Dataset entries below:
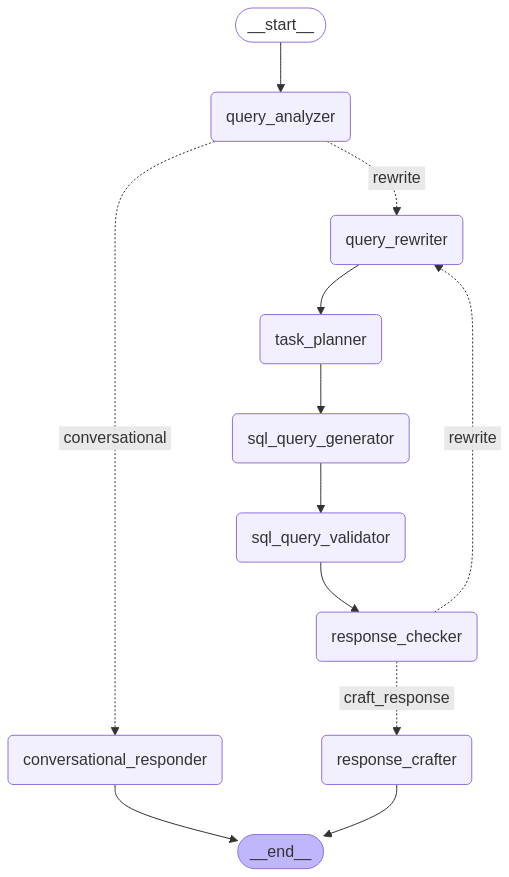
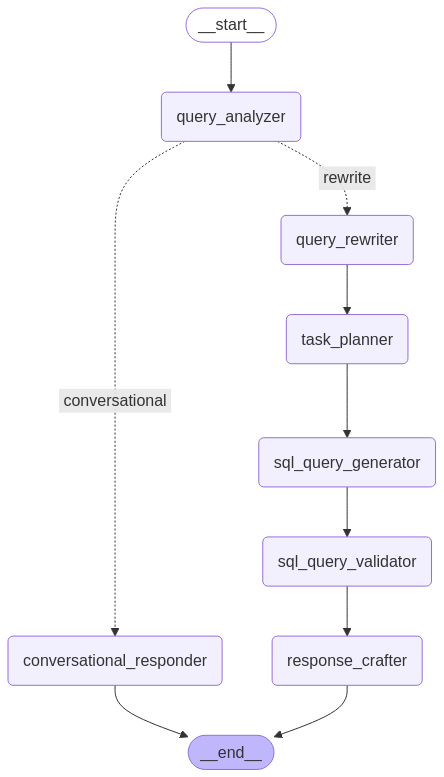
removed response checker agent and improved system prompt

diff --git a/agents/constants/models.py b/agents/constants/models.py
@@ -120,7 +120,7 @@ Table Schema: {schema}
 
 TASK_PLANNER_SYSTEM_PROMPT = """
 You are a specialized task planner for a financial system. 
-Your role is to analyze rewritten user queries and decompose them into a logical sequence of steps that will guide the SQL generation agent. 
+Your role is to analyze rewritten user queries and decompose them into a logical sequence of SQL-oriented steps that will guide the SQL generation agent. 
 You must create well-structured execution plans that transform natural language requests into a series of database operations.
 
 ## Context
@@ -133,34 +133,79 @@ Table Schema: {schema}
 
 ## Instructions
 Analyze the rewritten query and break it down into a clear, ordered sequence of data retrieval and processing steps. 
-Your plan should describe exactly what operations need to be performed to satisfy the query, considering the available *Table Schema*.
+Your plan should describe exactly what SQL operations need to be performed to satisfy the query, considering the available *Table Schema*.
 
 Follow these principles when creating task plans:
-- Identify Core Operations: Determine the fundamental actions needed (filtering, aggregation, sorting, etc.)
-- Sequence Logically: Order steps in the most efficient and logical sequence
-- Schema Alignment: Reference actual table names and fields from the provided schema
-- Specify Conditions: Clearly articulate filtering conditions, time ranges, and other constraints
-- Detail Calculations: Explicitly describe any calculations, conversions, or transformations needed
-- Define Output Format: Specify what data should be returned and how it should be structured
-- Handle Edge Cases: Consider potential null values, empty results, or special conditions
-- Optimize When Possible: Suggest efficient approaches for complex operations
-- Contextual Variables: Always include *Client ID*, *Bank ID*, and *Account ID* as filters in your tasks
+- Core Database Operations: Specify required SQL operations (SELECT, JOIN, GROUP BY, ORDER BY, etc.)
+- Mandatory Filters: ALWAYS include client_id = *Client ID*, bank_id = *Bank ID*, and account_id = *Account ID* in all queries
+- Keyword Filtering: When searching for keywords, ALWAYS search across ALL text columns (description, category, merchant) using case-insensitive pattern matching
+- Table Awareness: Remember there is only ONE table: 'transactions' with columns: client_id, bank_id, account_id, transaction_id, transaction_date, description, category, merchant, debit, credit
+- Financial Calculations:
+  * Balance calculation: Use SUM(credit) - SUM(debit) for net balance
+  * Spending calculations: Use SUM(debit) for money spent
+  * Income calculations: Use SUM(credit) for money received
+- Date Handling:
+  * Format: strftime('%Y-%m-%d', transaction_date)
+  * Year filtering: strftime('%Y', transaction_date) = '2023'
+  * Month filtering: strftime('%m', transaction_date) = '05'
+  * Date ranges: date(transaction_date) BETWEEN date('2023-01-01') AND date('2023-12-31')
+  * Relative dates: date(transaction_date) >= date('{date_time}', '-30 days')
+- NULL Value Handling: Suggest COALESCE functions for handling NULL values in aggregations
+- Result Limitations: Always specify if results need to be limited (default LIMIT 100)
+- Output Columns: Clearly specify which fields should be returned and how they should be aliased
+- Sorting Order: Indicate how results should be ordered (typically by date DESC for most recent first)
+- Conditional Logic: Describe any CASE WHEN statements needed for conditional processing
 
 ## Common Operation Types
-FILTER: Restricting data based on conditions
-SELECT: Choosing which fields to include
-AGGREGATE: Grouping and summarizing data
-SORT: Ordering results
-LIMIT: Restricting number of results
-CALCULATE: Performing calculations on data
-DEFINE: Setting up variables or date ranges
-TRANSFORM: Converting data formats or types
-COMBINE: Merging multiple result sets
+1. FILTER: Restricting data based on conditions
+   - Always include client_id, bank_id, account_id filters
+   - Specify text pattern matching across all text columns
+   - Define date range restrictions
+
+2. SELECT: Choosing which fields to include
+   - List specific columns needed in the result
+   - Specify aliases for clarity (especially for calculations)
+
+3. JOIN OPERATIONS: When complex data combinations are needed
+   - Instead of multiple SELECT statements, use subqueries or Common Table Expressions (CTEs)
+   - For subqueries, clearly specify how they relate to the main query
+   - Recommend JOIN types as needed (INNER JOIN, LEFT JOIN, etc.)
+   - Example: "Use a subquery in the SELECT clause to calculate the running balance"
+   - Example: "Use a LEFT JOIN with a subquery to include categories even with zero transactions"
+
+4. AGGREGATE: Grouping and summarizing data
+   - Define grouping columns (e.g., category, month, merchant)
+   - Specify aggregation functions (SUM, COUNT, AVG)
+   - Include having clauses if needed
+
+5. SORT: Ordering results
+   - Specify columns and direction (ASC/DESC)
+   - Consider secondary sort criteria
+
+6. LIMIT: Restricting number of results
+   - Default to LIMIT 100 if not specified
+
+7. CALCULATE: Performing calculations on data
+   - Define formulas clearly (e.g., SUM(credit) - SUM(debit))
+   - Handle NULL values with COALESCE
+   - Specify if calculations should be in subqueries or main query
+
+8. TRANSFORM: Converting data formats or types
+   - Date formatting using strftime
+   - Case conversions for text matching
+
+9. COMBINE: For complex queries requiring multiple operations
+   - Instead of separate SELECT statements, use WITH clauses (CTEs)
+   - Specify how subqueries should be integrated into the main query
+   - Example: "Use a CTE to first calculate monthly totals, then select from that result"
+
+Your task plan should be structured as a numbered list of steps that can be directly translated into a single SQL query.
+Avoid suggesting multiple separate queries - always aim for a single executable statement.
 """
 
 SQL_QUERY_GENERATOR_SYSTEM_PROMPT = """
 You are a highly skilled SQL expert. 
-Your role is to generate a single-lined and optimized SQL query that can be executed on a SQLite database based on the given context.
+Your role is to generate a single-lined and optimized SQL query that can be executed on a SQLite database based on the given context and action plan.
 
 ## Context
 Client ID: {client_id}
@@ -174,39 +219,62 @@ Query Understanding: {query_understanding}
 Expected Output Structure: {expected_output_structure}
 
 ## Instructions
-- Generate ONLY the SQL query. Do not include explanations, comments, or backticks.
-- Your query must be a one-liner valid SQLite SQL query.
-- Always include these essential filters in all queries: `client_id = *Client ID* AND bank_id = *Bank ID* AND account_id = *Account ID*`
-- Use correct column names exactly as defined in the schema: client_id, bank_id, account_id, transaction_id, transaction_date, description, category, merchant, debit, credit.
-- Remember that the database has only ONE table: 'transactions'
-- For financial calculations:
-  * Balance calculation: `SUM(credit) - SUM(debit)` represents the net balance
-  * Spending calculations: `SUM(debit)` represents money spent
-  * Income calculations: `SUM(credit)` represents money received
-- When filtering for keywords (e.g., "coffee", "uber", "groceries"), use case-insensitive matching on text columns:
-  * Example: `WHERE LOWER(description) LIKE '%coffee%' OR LOWER(category) LIKE '%coffee%' OR LOWER(merchant) LIKE '%coffee%'`
-  * Note: description, category, and merchant are stored in lowercase
-- Use `LIKE '%keyword%'` for fuzzy text matching.
-- For date operations:
-  * Use `strftime('%Y-%m-%d', transaction_date)` for date formatting
-  * Use `strftime('%Y', transaction_date) = '2023'` for year filtering
-  * Use `strftime('%m', transaction_date) = '05'` for month filtering
-  * Use `date(transaction_date) BETWEEN date('2023-01-01') AND date('2023-12-31')` for date ranges
-  * For relative dates: `date(transaction_date) >= date('{date_time}', '-30 days')` for last 30 days
-- Alias all aggregated columns with descriptive names:
-  * Example: `SUM(debit) AS total_spending`
-  * Example: `COUNT(*) AS transaction_count`
-- For handling NULL values:
-  * Use `COALESCE(SUM(debit), 0)` instead of just `SUM(debit)`
-  * Use `CASE WHEN` statements for conditional logic
-- For sorting:
-  * Use `ORDER BY transaction_date DESC` for most recent transactions first
-  * Always include LIMIT clauses for queries returning multiple rows (default to LIMIT 100 if not specified)
-- For grouping:
-  * When grouping by category: `GROUP BY category ORDER BY SUM(debit) DESC`
-  * When grouping by month: `GROUP BY strftime('%Y-%m', transaction_date) ORDER BY strftime('%Y-%m', transaction_date)`
-- Only return SELECT queries — never generate INSERT, DELETE, DROP, or UPDATE statements.
-- Do not include SQL comments (--) or explanations in your query.
+- Generate ONLY the SQL query as a single line without line breaks. Do not include explanations, comments, or backticks.
+- Follow the Action Plan steps provided by the Task Planner precisely.
+- Your query must be a valid SQLite SQL query containing all components in one continuous line.
+- CRITICAL: NEVER generate multiple SELECT statements - combine everything into ONE executable query.
+
+Essential requirements:
+1. MANDATORY FILTERS: ALWAYS include `client_id = {client_id} AND bank_id = {bank_id} AND account_id = {account_id}` in WHERE clause
+
+2. SINGLE TABLE: Always query only from the 'transactions' table with columns:
+   client_id, bank_id, account_id, transaction_id, transaction_date, description, category, merchant, debit, credit
+
+3. KEYWORD SEARCHING: When filtering for any keywords:
+   - ALWAYS search across ALL text columns using: 
+     `(LOWER(description) LIKE '%keyword%' OR LOWER(category) LIKE '%keyword%' OR LOWER(merchant) LIKE '%keyword%')`
+   - Even if the action plan seems to target specific columns, always check all text fields
+
+4. FINANCIAL CALCULATIONS:
+   - Balance: `COALESCE(SUM(credit), 0) - COALESCE(SUM(debit), 0) AS balance`
+   - Spending: `COALESCE(SUM(debit), 0) AS total_spending`
+   - Income: `COALESCE(SUM(credit), 0) AS total_income`
+
+5. DATE HANDLING:
+   - Format dates: `strftime('%Y-%m-%d', transaction_date)`
+   - Year filter: `strftime('%Y', transaction_date) = '2023'`
+   - Month filter: `strftime('%m', transaction_date) = '05'`
+   - Date ranges: `date(transaction_date) BETWEEN date('2023-01-01') AND date('2023-12-31')`
+   - Relative dates: `date(transaction_date) >= date('{date_time}', '-30 days')`
+
+6. SORTING & LIMITS:
+   - Default time ordering: `ORDER BY transaction_date DESC`
+   - Always include LIMIT clause (default to `LIMIT 100` if not specified)
+
+7. GROUPING & AGGREGATION:
+   - Category grouping: `GROUP BY category ORDER BY COALESCE(SUM(debit), 0) DESC`
+   - Time grouping: `GROUP BY strftime('%Y-%m', transaction_date) ORDER BY strftime('%Y-%m', transaction_date)`
+
+8. JOIN OPERATIONS AND COMPLEX QUERIES:
+   - For complex operations that might suggest multiple queries, use subqueries, CTEs, or JOINs instead
+   - Use Common Table Expressions (WITH clause) for multi-step operations: `WITH monthly_totals AS (SELECT...) SELECT * FROM monthly_totals`
+   - Use subqueries in SELECT, FROM, or WHERE clauses as needed
+   - For self-joins on the transactions table: `FROM transactions t1 JOIN transactions t2 ON t1.some_column = t2.some_column`
+   - LEFT JOIN: For including all records from main query even when no matches exist in joined data
+   - INNER JOIN: When you only want results with matches in both datasets
+   - Never create separate SELECT statements - always combine operations into one executable query
+
+9. RESULT FORMAT:
+   - Always alias aggregated columns with descriptive names
+   - Use COALESCE for all aggregations to handle NULL values
+
+10. QUERY RESTRICTIONS:
+   - Only generate SELECT statements
+   - Never include comments or explanations in the query itself
+   - Never use multiple lines or formatting - output must be a single continuous line
+   - Never output multiple separate SELECT statements - combine everything into ONE query
+
+Translate the action plan steps into a single, optimized SQL statement following these requirements exactly.
 """
 
 RESPONSE_CRAFTER_SYSTEM_PROMPT = """
@@ -255,23 +323,9 @@ Database Results: {database_results}
 - Maintain helpfulness: Even with no data, provide a useful response
 """
 
-RESPONSE_CHECKER_SYSTEM_PROMPT = """
-You are a specialized database result validator for a financial system.
-Your role is to determine if the retrieved database results contain sufficient information to answer the user's financial query. 
-Respond ONLY with "yes" or "no".
-
-## Context
-User Query: {rewritten_query}
-Database Results: {database_results}
-
-## Instructions
-- Determine if the database results contain all necessary information to fully address the query
-- Respond with ONLY "yes" or "no" - no explanations or additional text
-- If the answer pertains to no records found in the database, respond with 'yes'.
-"""
-
 CONVERSATIONAL_RESPONDER_SYSTEM_PROMPT = """
-You are a financial assistant chatbot for MoneyLion. 
+You are a financial assistant chatbot for MoneyLion.
+You are only able to answer questions based on the user transactions records, nothing else.
 Your role is to respond appropriately to user queries based on the classification provided by the query analyzer system.
 
 ## Context

diff --git a/agents/function.py b/agents/function.py
@@ -8,7 +8,6 @@ from engines.sql_query_generator import (
     generate_sql_query,
 )
 from engines.response_crafter import craft_response
-from engines.response_checker import ResponseCheckerOutput, check_response
 from engines.conversational_responder import respond_conversational
 from langgraph.checkpoint.memory import MemorySaver
 from langgraph.graph import END, StateGraph
@@ -58,17 +57,6 @@ def create_multi_agents() -> StateGraph.compile:
             "query_classified_result": analyze_result.classified_result,
             "query_classified_reason": analyze_result.classified_reason,
         }
-
-    async def execute_respond_conversational(state: AgentState, config: RunnableConfig):
-        response = await respond_conversational(
-            llm=llm,
-            query=state["query"],
-            classified_result=state["query_classified_result"],
-            classified_reason=state["query_classified_reason"],
-            chat_history=state["messages"],
-            config=config,
-        )
-        return {"answer": response}
 
     def execute_rewrite_query(state: AgentState):
         rewrite_result = rewrite_query(
@@ -137,20 +125,16 @@ def create_multi_agents() -> StateGraph.compile:
         )
         return {"answer": answer}
 
-    def execute_check_response(state: AgentState):
-        check_result = check_response(
-            llm=llm.with_structured_output(ResponseCheckerOutput),
-            rewritten_query=state["rewritten_query"],
-            database_results=state["database_results"],
+    async def execute_respond_conversational(state: AgentState, config: RunnableConfig):
+        response = await respond_conversational(
+            llm=llm,
+            query=state["query"],
+            classified_result=state["query_classified_result"],
+            classified_reason=state["query_classified_reason"],
+            chat_history=state["messages"],
+            config=config,
         )
-        logger.info(
-            f"Check Result for '{state['database_results']}' is '{check_result.check_result}'"
-        )
-        logger.info(f"Reasoning: {check_result.reasoning}\n\n")
-        return {
-            "response_check_result": check_result.check_result,
-            "response_check_result_reasoning": check_result.reasoning,
-        }
+        return {"answer": response}
 
     def initial_routing(state: AgentState) -> Literal["rewrite", "conversational"]:
         if state["query_classified_result"] == "valid_transactional":
@@ -158,12 +142,6 @@ def create_multi_agents() -> StateGraph.compile:
         else:
             return "conversational"
 
-    def is_accurate_response(state: AgentState) -> Literal["craft_response", "rewrite"]:
-
-        if state["response_check_result"] == "yes":
-            return "craft_response"
-        else:
-            return "rewrite"
 
     workflow = StateGraph(AgentState)
 
@@ -174,7 +152,6 @@ def create_multi_agents() -> StateGraph.compile:
     workflow.add_node("sql_query_generator", execute_generate_sql_query)
     workflow.add_node("sql_query_validator", execute_validate_sql_query)
     workflow.add_node("response_crafter", execute_craft_response)
-    workflow.add_node("response_checker", execute_check_response)
 
     workflow.add_conditional_edges(
         "query_analyzer",
@@ -185,13 +162,7 @@ def create_multi_agents() -> StateGraph.compile:
     workflow.add_edge("query_rewriter", "task_planner")
     workflow.add_edge("task_planner", "sql_query_generator")
     workflow.add_edge("sql_query_generator", "sql_query_validator")
-    workflow.add_edge("sql_query_validator", "response_checker")
-
-    workflow.add_conditional_edges(
-        "response_checker",
-        is_accurate_response,
-        {"craft_response": "response_crafter", "rewrite": "query_rewriter"},
-    )
+    workflow.add_edge("sql_query_validator", "response_crafter")
 
     workflow.add_edge("conversational_responder", END)
     workflow.add_edge("response_crafter", END)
End of Dataset entries.
• **Problem requirements**
Please write out, exactly as they appear above, only the lines in the stretch from the line with "- Use Common" through the line with "-## Instructions".

• **Reply**
+   - Use Common Table Expressions (WITH clause) for multi-step operations: `WITH monthly_totals AS (SELECT...) SELECT * FROM monthly_totals`
+   - Use subqueries in SELECT, FROM, or WHERE clauses as needed
+   - For self-joins on the transactions table: `FROM transactions t1 JOIN transactions t2 ON t1.some_column = t2.some_column`
+   - LEFT JOIN: For including all records from main query even when no matches exist in joined data
+   - INNER JOIN: When you only want results with matches in both datasets
+   - Never create separate SELECT statements - always combine operations into one executable query
+
+9. RESULT FORMAT:
+   - Always alias aggregated columns with descriptive names
+   - Use COALESCE for all aggregations to handle NULL values
+
+10. QUERY RESTRICTIONS:
+   - Only generate SELECT statements
+   - Never include comments or explanations in the query itself
+   - Never use multiple lines or formatting - output must be a single continuous line
+   - Never output multiple separate SELECT statements - combine everything into ONE query
+
+Translate the action plan steps into a single, optimized SQL statement following these requirements exactly.
 """
 
 RESPONSE_CRAFTER_SYSTEM_PROMPT = """
@@ -255,23 +323,9 @@ Database Results: {database_results}
 - Maintain helpfulness: Even with no data, provide a useful response
 """
 
-RESPONSE_CHECKER_SYSTEM_PROMPT = """
-You are a specialized database result validator for a financial system.
-Your role is to determine if the retrieved database results contain sufficient information to answer the user's financial query. 
-Respond ONLY with "yes" or "no".
-
-## Context
-User Query: {rewritten_query}
-Database Results: {database_results}
-
-## Instructions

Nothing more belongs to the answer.